Bohoric quotes Januzaj’s Kosovar-Albanian father, Abedin Januzaj, who discussed the option of his son playing for Kosovo with TV station Kohavision:
I was born there and I would like my son to play for the national team of my country, but the matter is delicate, because the Kosovo FA is not yet a member of FIFA. Maybe one day Adnan will play for Kosovo, but for now, this will not happen. And we have a lot of time to think about everything.
James Boylan of The Metro had previously written that Januzaj's father would be keen for his son to declare for Kosovo were it not for the fact that they are not recognised by FIFA. Therefore, they cannot play competitive fixtures.
He quotes Abedin saying:
I know [England boss] Roy Hodgson said he would consider having Adnan in the English squad in the future.
But, as I said for Albania and Belgium, it is not something we are considering right now. Our full potential will be focused in doing well with Manchester United.
Januzaj has been sensational for David Moyes this season and has been the one bright spark in the Scotsman's first few months in charge of the club.
Moyes has shown great faith in his young winger, with Januzaj appearing in 19 games this season and scoring three times, per Squawka.
Neil Ashton of the Mail Online has voiced his opinion on the subject, backing Januzaj's freedom of choice of who he wishes to represent:
Under FIFA law, Januzaj will have the choice of who he represents, but it does raise certain concerns on how many other talented youngsters might be cherry-picked to play for the more attractive footballing nations.
Do England really deserve the choice of being able to pick a talent who had not set foot on these shores until a couple of years ago? This is not a question of race, but more of fairness.
The inclusion of immigrants is correct, as we have seen with England, France and many other nations, represented by individuals who have previously moved to that country to live and work prior to becoming involved with football.
However, this rule allows room for certain nations to tempt players in their early teens purely to represent the country of their bidding. That cannot be an acceptable practice. Money will cloud the subject.
An example comes in the shape of Lionel Messi who, after his move to the Barcelona academy as a teenager, could well have decided that Spain was the nation for him. Messi put his country first and will therefore represent Argentina at the World Cup.
For players like Januzaj, the situation is different because Kosovo do not provide the same competitive opportunities of Argentina, or England for that matter.

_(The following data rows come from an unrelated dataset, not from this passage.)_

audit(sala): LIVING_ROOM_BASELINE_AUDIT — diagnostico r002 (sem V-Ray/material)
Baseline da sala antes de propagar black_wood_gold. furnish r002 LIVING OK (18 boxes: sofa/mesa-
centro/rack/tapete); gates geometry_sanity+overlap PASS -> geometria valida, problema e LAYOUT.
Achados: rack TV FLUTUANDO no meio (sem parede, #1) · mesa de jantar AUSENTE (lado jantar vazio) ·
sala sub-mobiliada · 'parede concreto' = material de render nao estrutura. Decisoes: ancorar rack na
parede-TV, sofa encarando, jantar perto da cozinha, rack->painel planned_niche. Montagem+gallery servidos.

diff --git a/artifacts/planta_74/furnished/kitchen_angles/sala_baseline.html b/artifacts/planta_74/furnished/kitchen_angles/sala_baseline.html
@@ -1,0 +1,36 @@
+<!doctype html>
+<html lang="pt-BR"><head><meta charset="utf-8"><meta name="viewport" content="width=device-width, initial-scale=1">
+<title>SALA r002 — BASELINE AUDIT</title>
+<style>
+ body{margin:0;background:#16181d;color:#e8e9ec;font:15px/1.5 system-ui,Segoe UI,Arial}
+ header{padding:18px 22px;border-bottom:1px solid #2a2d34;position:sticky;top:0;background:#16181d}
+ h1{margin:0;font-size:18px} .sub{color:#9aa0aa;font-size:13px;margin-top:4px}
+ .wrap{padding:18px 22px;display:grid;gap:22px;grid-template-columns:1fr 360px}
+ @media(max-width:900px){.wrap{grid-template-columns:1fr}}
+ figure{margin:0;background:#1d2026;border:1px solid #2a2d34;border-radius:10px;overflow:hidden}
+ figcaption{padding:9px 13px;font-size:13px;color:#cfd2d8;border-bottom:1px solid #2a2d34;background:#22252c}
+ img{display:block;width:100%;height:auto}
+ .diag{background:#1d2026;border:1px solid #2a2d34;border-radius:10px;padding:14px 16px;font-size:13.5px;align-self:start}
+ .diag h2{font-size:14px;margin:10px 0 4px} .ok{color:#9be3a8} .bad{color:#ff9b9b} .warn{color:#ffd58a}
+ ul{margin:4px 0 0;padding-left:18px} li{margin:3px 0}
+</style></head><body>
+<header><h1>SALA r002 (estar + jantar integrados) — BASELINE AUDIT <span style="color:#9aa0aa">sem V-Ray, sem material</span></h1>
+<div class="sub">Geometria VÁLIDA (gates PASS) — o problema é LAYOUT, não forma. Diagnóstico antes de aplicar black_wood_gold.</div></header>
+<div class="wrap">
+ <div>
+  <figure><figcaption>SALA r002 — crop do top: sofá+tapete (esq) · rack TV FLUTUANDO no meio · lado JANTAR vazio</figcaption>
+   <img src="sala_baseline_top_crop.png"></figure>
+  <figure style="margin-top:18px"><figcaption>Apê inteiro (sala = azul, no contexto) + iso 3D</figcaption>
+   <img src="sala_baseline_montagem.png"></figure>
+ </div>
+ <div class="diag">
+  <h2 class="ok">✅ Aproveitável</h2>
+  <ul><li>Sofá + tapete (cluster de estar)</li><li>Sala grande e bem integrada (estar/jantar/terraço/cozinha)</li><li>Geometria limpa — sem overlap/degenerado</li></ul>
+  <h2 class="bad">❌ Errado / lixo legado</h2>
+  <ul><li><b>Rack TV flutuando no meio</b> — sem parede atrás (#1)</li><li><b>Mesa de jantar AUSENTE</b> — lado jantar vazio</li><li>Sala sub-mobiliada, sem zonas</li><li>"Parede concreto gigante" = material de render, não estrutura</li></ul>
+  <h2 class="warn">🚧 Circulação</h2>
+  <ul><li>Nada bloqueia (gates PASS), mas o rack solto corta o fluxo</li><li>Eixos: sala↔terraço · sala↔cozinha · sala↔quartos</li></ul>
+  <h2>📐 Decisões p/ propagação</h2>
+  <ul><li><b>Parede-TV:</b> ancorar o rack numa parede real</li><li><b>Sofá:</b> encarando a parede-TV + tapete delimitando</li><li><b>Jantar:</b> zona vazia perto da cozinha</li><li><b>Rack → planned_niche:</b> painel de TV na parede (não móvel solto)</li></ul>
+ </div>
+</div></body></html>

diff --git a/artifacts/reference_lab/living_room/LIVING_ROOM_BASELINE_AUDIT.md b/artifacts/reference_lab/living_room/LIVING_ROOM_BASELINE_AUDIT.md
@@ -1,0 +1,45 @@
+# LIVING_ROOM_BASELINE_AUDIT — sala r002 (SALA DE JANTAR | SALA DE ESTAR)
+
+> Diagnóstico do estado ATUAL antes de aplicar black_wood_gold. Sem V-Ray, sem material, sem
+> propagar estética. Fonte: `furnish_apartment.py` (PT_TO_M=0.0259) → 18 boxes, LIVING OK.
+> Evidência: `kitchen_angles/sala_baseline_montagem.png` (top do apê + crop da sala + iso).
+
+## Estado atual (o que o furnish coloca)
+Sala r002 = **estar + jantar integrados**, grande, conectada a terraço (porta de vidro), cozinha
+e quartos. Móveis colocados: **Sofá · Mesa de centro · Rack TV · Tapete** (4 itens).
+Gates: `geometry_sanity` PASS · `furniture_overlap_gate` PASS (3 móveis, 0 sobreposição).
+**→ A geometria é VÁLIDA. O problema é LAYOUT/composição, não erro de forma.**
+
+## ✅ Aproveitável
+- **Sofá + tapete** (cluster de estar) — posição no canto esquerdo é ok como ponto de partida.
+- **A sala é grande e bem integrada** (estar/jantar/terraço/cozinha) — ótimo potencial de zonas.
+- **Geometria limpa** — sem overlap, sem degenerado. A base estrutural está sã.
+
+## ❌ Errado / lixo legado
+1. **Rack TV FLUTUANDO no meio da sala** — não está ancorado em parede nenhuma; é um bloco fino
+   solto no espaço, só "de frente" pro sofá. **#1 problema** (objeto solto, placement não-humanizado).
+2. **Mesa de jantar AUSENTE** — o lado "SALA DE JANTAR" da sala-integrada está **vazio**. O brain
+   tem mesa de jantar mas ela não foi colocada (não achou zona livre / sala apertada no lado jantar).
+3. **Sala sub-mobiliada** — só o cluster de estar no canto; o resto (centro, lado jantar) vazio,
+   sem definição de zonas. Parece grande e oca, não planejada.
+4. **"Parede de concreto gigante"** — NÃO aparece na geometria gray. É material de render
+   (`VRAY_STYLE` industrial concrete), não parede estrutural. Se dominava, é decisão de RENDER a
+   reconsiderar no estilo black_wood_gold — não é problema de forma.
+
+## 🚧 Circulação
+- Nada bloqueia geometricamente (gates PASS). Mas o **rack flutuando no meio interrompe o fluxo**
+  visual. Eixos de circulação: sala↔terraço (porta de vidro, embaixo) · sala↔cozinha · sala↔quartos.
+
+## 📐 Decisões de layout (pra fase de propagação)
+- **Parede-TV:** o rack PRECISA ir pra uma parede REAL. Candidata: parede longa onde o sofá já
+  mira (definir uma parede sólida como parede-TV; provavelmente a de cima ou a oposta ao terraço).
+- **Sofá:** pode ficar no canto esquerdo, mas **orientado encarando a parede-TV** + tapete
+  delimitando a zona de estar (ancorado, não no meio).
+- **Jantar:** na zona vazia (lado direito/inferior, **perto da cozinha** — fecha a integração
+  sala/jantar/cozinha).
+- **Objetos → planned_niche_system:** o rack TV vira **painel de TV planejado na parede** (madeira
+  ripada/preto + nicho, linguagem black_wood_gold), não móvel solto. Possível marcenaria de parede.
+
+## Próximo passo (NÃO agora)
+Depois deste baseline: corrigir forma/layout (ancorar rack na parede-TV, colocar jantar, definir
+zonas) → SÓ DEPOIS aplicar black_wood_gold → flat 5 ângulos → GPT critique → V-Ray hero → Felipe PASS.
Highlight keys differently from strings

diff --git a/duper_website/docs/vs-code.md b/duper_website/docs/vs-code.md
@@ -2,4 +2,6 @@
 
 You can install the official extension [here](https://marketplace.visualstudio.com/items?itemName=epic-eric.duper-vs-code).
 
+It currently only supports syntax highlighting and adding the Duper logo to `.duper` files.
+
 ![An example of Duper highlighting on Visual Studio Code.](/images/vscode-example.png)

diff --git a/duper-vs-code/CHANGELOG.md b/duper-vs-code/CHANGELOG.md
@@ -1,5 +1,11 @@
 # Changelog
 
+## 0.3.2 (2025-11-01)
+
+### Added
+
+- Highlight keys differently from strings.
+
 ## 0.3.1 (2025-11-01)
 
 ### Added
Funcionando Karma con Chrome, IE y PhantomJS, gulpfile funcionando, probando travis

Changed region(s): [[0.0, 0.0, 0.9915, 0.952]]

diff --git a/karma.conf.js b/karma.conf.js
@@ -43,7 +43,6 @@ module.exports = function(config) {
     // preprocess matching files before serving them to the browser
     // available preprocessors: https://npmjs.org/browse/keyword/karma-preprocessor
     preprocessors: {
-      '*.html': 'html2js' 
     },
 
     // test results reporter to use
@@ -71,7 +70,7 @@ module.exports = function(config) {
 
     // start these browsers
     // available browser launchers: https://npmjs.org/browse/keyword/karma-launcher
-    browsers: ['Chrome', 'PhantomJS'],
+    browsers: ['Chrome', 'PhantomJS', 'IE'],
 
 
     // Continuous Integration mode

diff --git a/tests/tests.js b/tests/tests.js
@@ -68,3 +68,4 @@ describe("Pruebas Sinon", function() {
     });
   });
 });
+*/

Sooner or later this is going to cause huge issues, as countries succeed where others fail purely because they can offer a player financial and lifestyle gains. If that is the premise of international football in the future, the World Cup will be dead as a spectacle and as a credible product.